Material for the task —

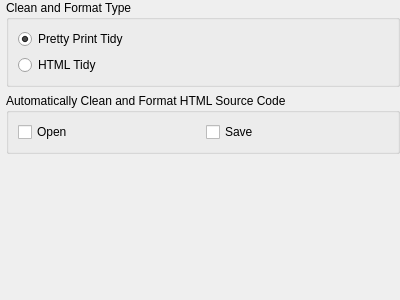
The window that src/Sigil/Form_Files/PCleanSourceWidget.ui (Sigil-Ebook/Sigil) describes before a commit, drawn with Qt 5.
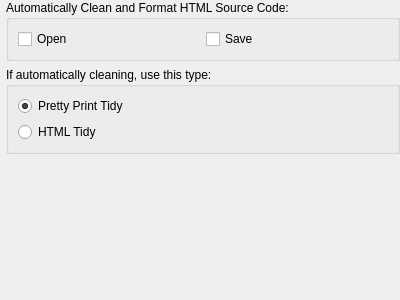
The same window after the commit.

Commit message: Minor tweak to clean source layout.

```diff
--- a/src/Sigil/Form_Files/PCleanSourceWidget.ui
+++ b/src/Sigil/Form_Files/PCleanSourceWidget.ui
@@ -26,52 +26,13 @@
    <property name="bottomMargin">
     <number>0</number>
    </property>
-   <item>
-    <widget class="QGroupBox" name="groupBox">
-     <property name="toolTip">
-      <string>Choose what type of automatic cleaning and formatting should be done.</string>
-     </property>
-     <property name="title">
-      <string>Clean and Format Type</string>
-     </property>
-     <layout class="QVBoxLayout" name="verticalLayout2">
-      <item>
-       <widget class="QRadioButton" name="CleanLevelPrettyPrintTidy">
-        <property name="toolTip">
-         <string>Perform formatting and cleaning of your code to make it valid XHTML.</string>
-        </property>
-        <property name="text">
-         <string>Pretty Print Tidy</string>
-        </property>
-        <property name="checked">
-         <bool>true</bool>
-        </property>
-       </widget>
-      </item>
-      <item>
-       <widget class="QRadioButton" name="CleanLevelTidy">
-        <property name="toolTip">
-         <string>Fully clean and format your code.
-This may change your formatting to use inline style sections.</string>
-        </property>
-        <property name="text">
-         <string>HTML Tidy</string>
-        </property>
-        <property name="checked">
-         <bool>false</bool>
-        </property>
-       </widget>
-      </item>
-     </layout>
-    </widget>
-   </item>
    <item>
     <widget class="QGroupBox" name="groupBox_2">
      <property name="toolTip">
       <string>Choose when your HTML code is cleaned using your selected option.</string>
      </property>
      <property name="title">
-      <string>Automatically Clean and Format HTML Source Code</string>
+      <string>Automatically Clean and Format HTML Source Code:</string>
      </property>
      <layout class="QGridLayout" name="gridLayout">
       <item row="0" column="0">
@@ -99,6 +60,45 @@
      </layout>
     </widget>
    </item>
+   <item>
+    <widget class="QGroupBox" name="groupBox">
+     <property name="toolTip">
+      <string>Choose what type of automatic cleaning and formatting should be done.</string>
+     </property>
+     <property name="title">
+      <string>If automatically cleaning, use this type:</string>
+     </property>
+     <layout class="QVBoxLayout" name="verticalLayout2">
+      <item>
+       <widget class="QRadioButton" name="CleanLevelPrettyPrintTidy">
+        <property name="toolTip">
+         <string>Perform formatting and cleaning of your code to make it valid XHTML.</string>
+        </property>
+        <property name="text">
+         <string>Pretty Print Tidy</string>
+        </property>
+        <property name="checked">
+         <bool>true</bool>
+        </property>
+       </widget>
+      </item>
+      <item>
+       <widget class="QRadioButton" name="CleanLevelTidy">
+        <property name="toolTip">
+         <string>Fully clean and format your code.
+This may change your formatting to use inline style sections.</string>
+        </property>
+        <property name="text">
+         <string>HTML Tidy</string>
+        </property>
+        <property name="checked">
+         <bool>false</bool>
+        </property>
+       </widget>
+      </item>
+     </layout>
+    </widget>
+   </item>
    <item>
     <spacer name="verticalSpacer">
      <property name="orientation">
```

What you should do —
Each line carrying the string "QRadioButton" should be copied out from the entries.

Task output —
-       <widget class="QRadioButton" name="CleanLevelPrettyPrintTidy">
-       <widget class="QRadioButton" name="CleanLevelTidy">
+       <widget class="QRadioButton" name="CleanLevelPrettyPrintTidy">
+       <widget class="QRadioButton" name="CleanLevelTidy">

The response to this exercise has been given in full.